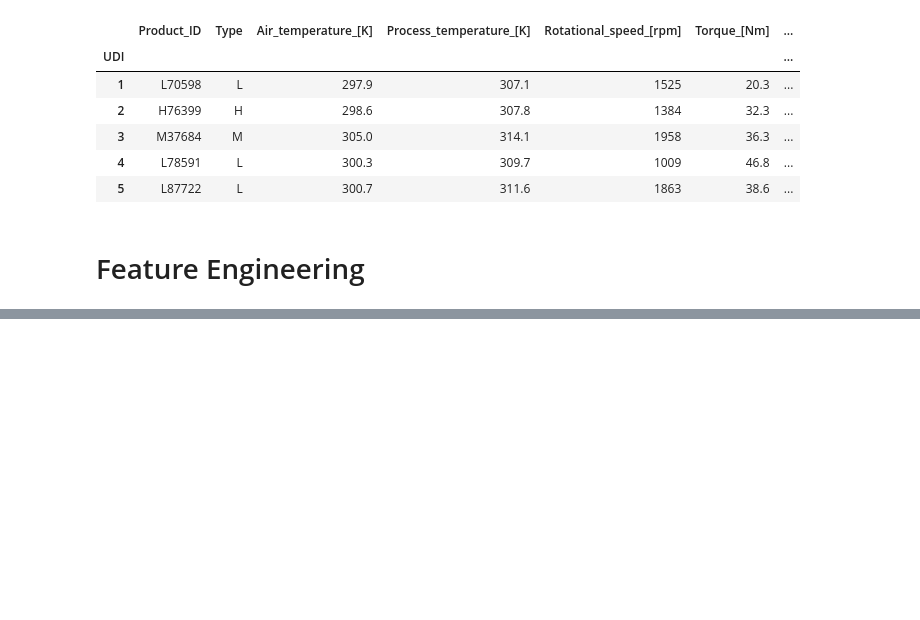
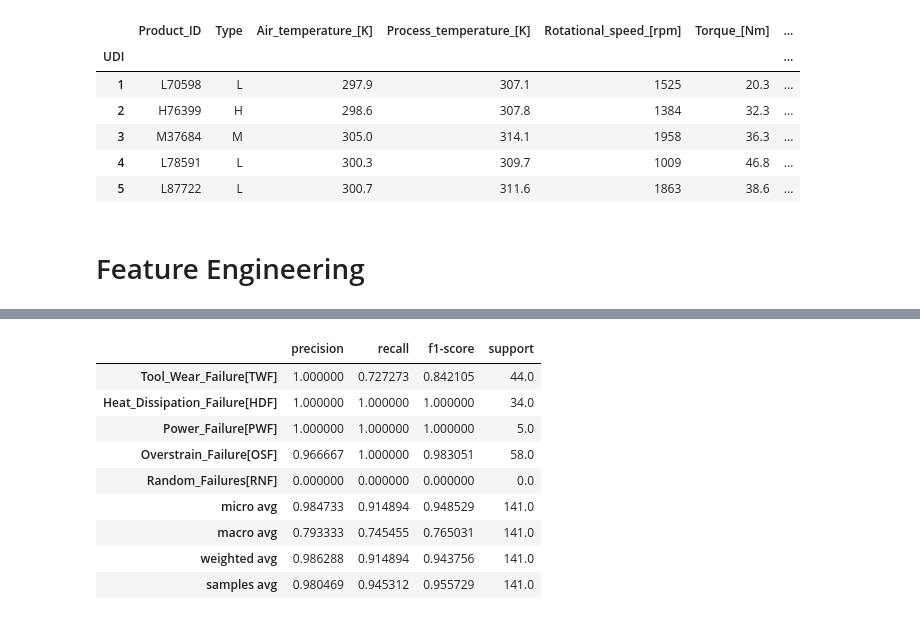
Before and after one commit to abdulrahman0700/Industrial_Predictive_Maintenance_Elevvo_internship, a Jupyter notebook: Notebooks/03_Construct.ipynb, the cells around one changed output, grey strips where cells are left out. Saved outputs shown, nothing was run; the diff lists cells and outputs as text; code cells hidden in the pictures; blank space fills up the shorter version.

```diff
--- a/Notebooks/03_Construct.ipynb
+++ b/Notebooks/03_Construct.ipynb
@@ -193,0 +264,2 @@ df_copy.to_csv("df_cleaned_1.csv")
+# %%
+X_train_tf, X_test_tf, y_train_tf, y_test_tf = train_test_split(X_t, y_t, test_size=0.20, random_state=42)
@@ -193,0 +274,7 @@ df_copy.to_csv("df_cleaned_1.csv")
+# %%
+pipes_tf = Pipeline(steps=[
+    ("processor",Processor),
+    ("model",MultiOutputClassifier(XGBClassifier(class_weight='balanced')))
+])
+
+model_tf = pipes_tf.fit(X_train_tf,y_train_tf)
@@ -193,0 +287,3 @@ df_copy.to_csv("df_cleaned_1.csv")
+# %%
+predict_tf = model_tf.predict(X_test_tf)
+predict_tf
@@ -193,0 +307,16 @@ df_copy.to_csv("df_cleaned_1.csv")
+# %%
+report_tf = classification_report(y_test_tf,predict_tf,target_names=["Tool_Wear_Failure[TWF]",	"Heat_Dissipation_Failure[HDF]"	,"Power_Failure[PWF]","Overstrain_Failure[OSF]","Random_Failures[RNF]"],zero_division=0,output_dict=True)
+# %%
+df_report_tf = pd.DataFrame(report_tf).transpose()
+df_report_tf
+# %% [output]
+|  | precision | recall | f1-score | support |
+| Tool_Wear_Failure[TWF] | 1.000000 | 0.727273 | 0.842105 | 44.0 |
+| Heat_Dissipation_Failure[HDF] | 1.000000 | 1.000000 | 1.000000 | 34.0 |
+| Power_Failure[PWF] | 1.000000 | 1.000000 | 1.000000 | 5.0 |
+| Overstrain_Failure[OSF] | 0.966667 | 1.000000 | 0.983051 | 58.0 |
+| Random_Failures[RNF] | 0.000000 | 0.000000 | 0.000000 | 0.0 |
+| micro avg | 0.984733 | 0.914894 | 0.948529 | 141.0 |
+| macro avg | 0.793333 | 0.745455 | 0.765031 | 141.0 |
+| weighted avg | 0.986288 | 0.914894 | 0.943756 | 141.0 |
+| samples avg | 0.980469 | 0.945312 | 0.955729 | 141.0 |
```
Also changed, not shown: parts of 52 cells of this notebook.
○ ○ ○ ○ ○ ○ ○
- _AIM OF THE EXERCISE_
Work through the entries, filtering for the string "cells", and copy each line that holds it.

- _RESPONSE_
Before and after one commit to abdulrahman0700/Industrial_Predictive_Maintenance_Elevvo_internship, a Jupyter notebook: Notebooks/03_Construct.ipynb, the cells around one changed output, grey strips where cells are left out. Saved outputs shown, nothing was run; the diff lists cells and outputs as text; code cells hidden in the pictures; blank space fills up the shorter version.
Also changed, not shown: parts of 52 cells of this notebook.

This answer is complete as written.